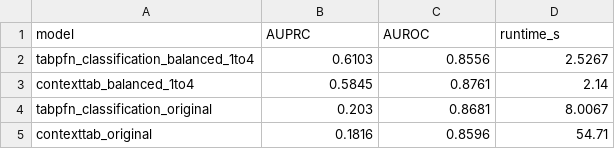
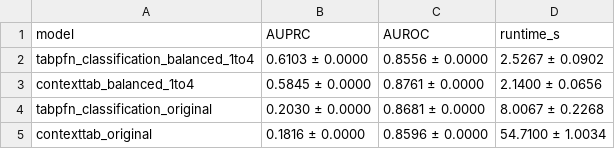
Before and after one commit to florivz/tfm-anomaly-detection, a CSV file: result_tables/exp4_airbnb_paris.csv, drawn as a sheet.

```diff
--- a/result_tables/exp4_airbnb_paris.csv
+++ b/result_tables/exp4_airbnb_paris.csv
@@ -1,5 +1,5 @@
 model,AUPRC,AUROC,runtime_s
-tabpfn_classification_balanced_1to4,0.6103,0.8556,2.5267
-contexttab_balanced_1to4,0.5845,0.8761,2.14
-tabpfn_classification_original,0.203,0.8681,8.0067
-contexttab_original,0.1816,0.8596,54.71
+tabpfn_classification_balanced_1to4,0.6103 ± 0.0000,0.8556 ± 0.0000,2.5267 ± 0.0902
+contexttab_balanced_1to4,0.5845 ± 0.0000,0.8761 ± 0.0000,2.1400 ± 0.0656
+tabpfn_classification_original,0.2030 ± 0.0000,0.8681 ± 0.0000,8.0067 ± 0.2268
+contexttab_original,0.1816 ± 0.0000,0.8596 ± 0.0000,54.7100 ± 1.0034
```
Also changed, not shown: result_tables/exp1_airbnb_paris.csv, result_tables/exp1_fake_jobs.csv, 18 other files.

» WORK ORDER
With the pictures removed, return each record above exactly as given.

» WRITTEN SOLUTION
Before and after one commit to florivz/tfm-anomaly-detection, a CSV file: result_tables/exp4_airbnb_paris.csv, drawn as a sheet.

```diff
--- a/result_tables/exp4_airbnb_paris.csv
+++ b/result_tables/exp4_airbnb_paris.csv
@@ -1,5 +1,5 @@
 model,AUPRC,AUROC,runtime_s
-tabpfn_classification_balanced_1to4,0.6103,0.8556,2.5267
-contexttab_balanced_1to4,0.5845,0.8761,2.14
-tabpfn_classification_original,0.203,0.8681,8.0067
-contexttab_original,0.1816,0.8596,54.71
+tabpfn_classification_balanced_1to4,0.6103 ± 0.0000,0.8556 ± 0.0000,2.5267 ± 0.0902
+contexttab_balanced_1to4,0.5845 ± 0.0000,0.8761 ± 0.0000,2.1400 ± 0.0656
+tabpfn_classification_original,0.2030 ± 0.0000,0.8681 ± 0.0000,8.0067 ± 0.2268
+contexttab_original,0.1816 ± 0.0000,0.8596 ± 0.0000,54.7100 ± 1.0034
```
Also changed, not shown: result_tables/exp1_airbnb_paris.csv, result_tables/exp1_fake_jobs.csv, 18 other files.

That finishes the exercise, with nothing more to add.